September 2010 posts
A brisk walk for as little as 30 minutes a day can improve your health in many ways and may reduce your risk for stroke. Join me, and one of our exercise physiologists to learn how to stay fit and reduce your risk for stroke. Free blood pressure screening will also be available.
Cherry Hill - Pinard Foyer
Tuesday, Oct. 12, 11 a.m.-1 p.m
For more information, please contact Sherene Schlegel:
In my first video I talk about why I am doing this and what I hope the outcome will be. Please comment.
This week the US Food and Drug Administration approved the release of fingolimod (trade name Gilenya®), the first oral medication for the treatment of remitting relapsing multiple sclerosis. Swedish Neuroscience Institute is proud to have participated in the pivotal clinical trial that led to the approval of Gilenya. Gilenya is a welcome addition to the set of medications available to patients living with MS. There are currently five injectable therapies and two intravenous therapies approved by the FDA for the treatment of MS. Although these treatments are very effective, many patients have been hoping for an oral alternative. Some patients are finding that they have “injection fatigue” or are running out of places to inject the medication. It is important to note, however, that not all patients should switch to Gilenya. Patients with stable disease should remain on their medications. Patients need to be informed of the risks associated with Gilenya, including slowed heart rate, increased blood pressure, difficulty breathing, abnormal liver function, and infection, and how these risks may apply to them. If you are wondering whether Gilenya is right for you, please ask your neurologist.
REDMOND, WASH., Sept. 22, 2010 – Swedish is excited to be building a new campus in Redmond, located on Union Hill Road. The facility will feature a full-service Emergency Department, primary care clinic and office space for various physician specialists. In an effort to be an engaged community partner and improve the healing environment of our new facility, we would like to feature digital images of artwork or photos by children or young adults who live in the Redmond area (open to children and young adults ages 5 to 18). The digital images selected will be turned into long-lasting pieces of art to showcase in the new Swedish facility.
“Art plays an important role in creating a positive, welcoming and healing environment. When deciding on what works of art to display at Swedish Redmond, we knew we wanted to feature local artwork. And what better pieces to include in the facility than works by children or young adults who live the in area,” said Janette Turner, a member of Swedish’s Art Committee. “Art or photos by children can often be the most healing and touching pieces, as they truly come from the heart and are often shaped by their own experiences. We look forward to showcasing works by these young members of the community.”

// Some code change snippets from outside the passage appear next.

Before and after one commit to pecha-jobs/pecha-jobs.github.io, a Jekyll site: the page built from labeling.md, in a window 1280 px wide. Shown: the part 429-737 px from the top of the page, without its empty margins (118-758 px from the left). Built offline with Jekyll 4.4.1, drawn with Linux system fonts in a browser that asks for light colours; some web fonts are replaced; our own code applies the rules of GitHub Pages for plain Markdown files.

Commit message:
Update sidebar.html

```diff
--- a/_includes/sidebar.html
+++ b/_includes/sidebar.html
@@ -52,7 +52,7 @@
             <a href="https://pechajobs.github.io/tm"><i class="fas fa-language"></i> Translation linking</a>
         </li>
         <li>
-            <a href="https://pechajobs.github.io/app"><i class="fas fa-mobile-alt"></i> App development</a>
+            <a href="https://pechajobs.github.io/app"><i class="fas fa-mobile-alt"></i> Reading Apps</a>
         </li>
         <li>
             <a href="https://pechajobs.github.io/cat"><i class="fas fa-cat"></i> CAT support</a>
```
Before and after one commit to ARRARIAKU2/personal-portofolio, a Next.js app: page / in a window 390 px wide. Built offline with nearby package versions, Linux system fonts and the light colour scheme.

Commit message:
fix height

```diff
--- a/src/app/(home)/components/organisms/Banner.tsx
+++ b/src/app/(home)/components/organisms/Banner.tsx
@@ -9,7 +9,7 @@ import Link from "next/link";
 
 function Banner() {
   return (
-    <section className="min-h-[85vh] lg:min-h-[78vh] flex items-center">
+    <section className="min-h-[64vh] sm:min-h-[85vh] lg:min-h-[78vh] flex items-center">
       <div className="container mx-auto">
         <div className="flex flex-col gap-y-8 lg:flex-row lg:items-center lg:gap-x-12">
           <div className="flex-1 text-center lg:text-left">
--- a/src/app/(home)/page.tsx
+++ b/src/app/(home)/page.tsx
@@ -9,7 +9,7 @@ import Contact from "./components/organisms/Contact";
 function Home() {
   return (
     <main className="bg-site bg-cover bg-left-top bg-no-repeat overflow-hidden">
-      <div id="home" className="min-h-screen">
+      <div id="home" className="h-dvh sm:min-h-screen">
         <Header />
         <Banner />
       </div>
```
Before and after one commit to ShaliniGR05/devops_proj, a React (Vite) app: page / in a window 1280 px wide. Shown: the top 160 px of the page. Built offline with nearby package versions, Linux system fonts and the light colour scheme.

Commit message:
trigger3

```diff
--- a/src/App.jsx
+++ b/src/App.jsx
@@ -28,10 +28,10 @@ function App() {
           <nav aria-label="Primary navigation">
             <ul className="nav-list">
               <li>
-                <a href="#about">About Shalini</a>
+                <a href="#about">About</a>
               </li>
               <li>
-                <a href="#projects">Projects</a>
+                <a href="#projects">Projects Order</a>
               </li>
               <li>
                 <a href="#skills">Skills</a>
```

Digital artwork files must be submitted for consideration by 11:59 p.m. on Friday, Oct. 15. The artwork and an accompanying release form must be emailed to email@example.com. For complete details and conditions, and to download a release form, visit www.swedish.org/redmondart. All submissions must comply with the following rules:
Submission rules, terms and conditions
- Please submit high-resolution (minimum 3200 pixels along the longest edge) digital images or scans of children’s art, or their digital photos, in a TIF or low-compressed JPG format. Images larger than 3200 pixels across are preferred.
- The artwork and images should promote healing, health and community.
- Entries that are submitted will belong to Swedish, although if the submission is a digital image of a child’s artwork, then the original art piece may be retained by the artist. Chosen entries may be collaged together, as space and design permits.
- All submissions must be e-mailed to firstname.lastname@example.org by 11:59 p.m. PST on Friday, Oct. 15. Please include the child or young adult’s full name in the e-mail.
- All submissions must be accompanied by a release signed by a parent or guardian, which must be e-mailed to email@example.com by 11:59 p.m. PST on Friday, Oct. 15.
- While this is not a formal contest, space limits the number of images that will be selected.
We welcome all entrants and their families to the grand opening celebration that will include recognizing the winners and their resulting art pieces. More information about the opening events for Swedish Redmond will be released soon.
For more information, e-mail Brooke Kempner at firstname.lastname@example.org.
Established in 1910, Swedish has grown over the last 100 years to become the largest, most comprehensive non-profit health provider in the Greater Seattle area with 8,500 employees, 3,000-physicians and 1,200-volunteers. It is comprised of four hospital campuses – First Hill, Cherry Hill, Ballard and Edmonds – a freestanding emergency department and ambulatory care center in Issaquah, Swedish Visiting Nurse Services, and the Swedish Physician Division – a network of more than 40 primary-care and specialty clinics located throughout the Puget Sound area. In fall 2009, Swedish broke ground on a new medical office building and hospital in the Issaquah Highlands, as well as an emergency department and medical office building in Ballard. More recently, Swedish announced plans to open freestanding emergency department and ambulatory care center facilities in Mill Creek and Redmond. In addition to general medical and surgical care, Swedish is known as a regional referral center, providing specialized treatment in areas such as cardiovascular care, cancer care, neuroscience, orthopedics, high-risk obstetrics, pediatric specialties, organ transplantation and clinical research. For more information, visit www.swedish.org and www.swedish100.org.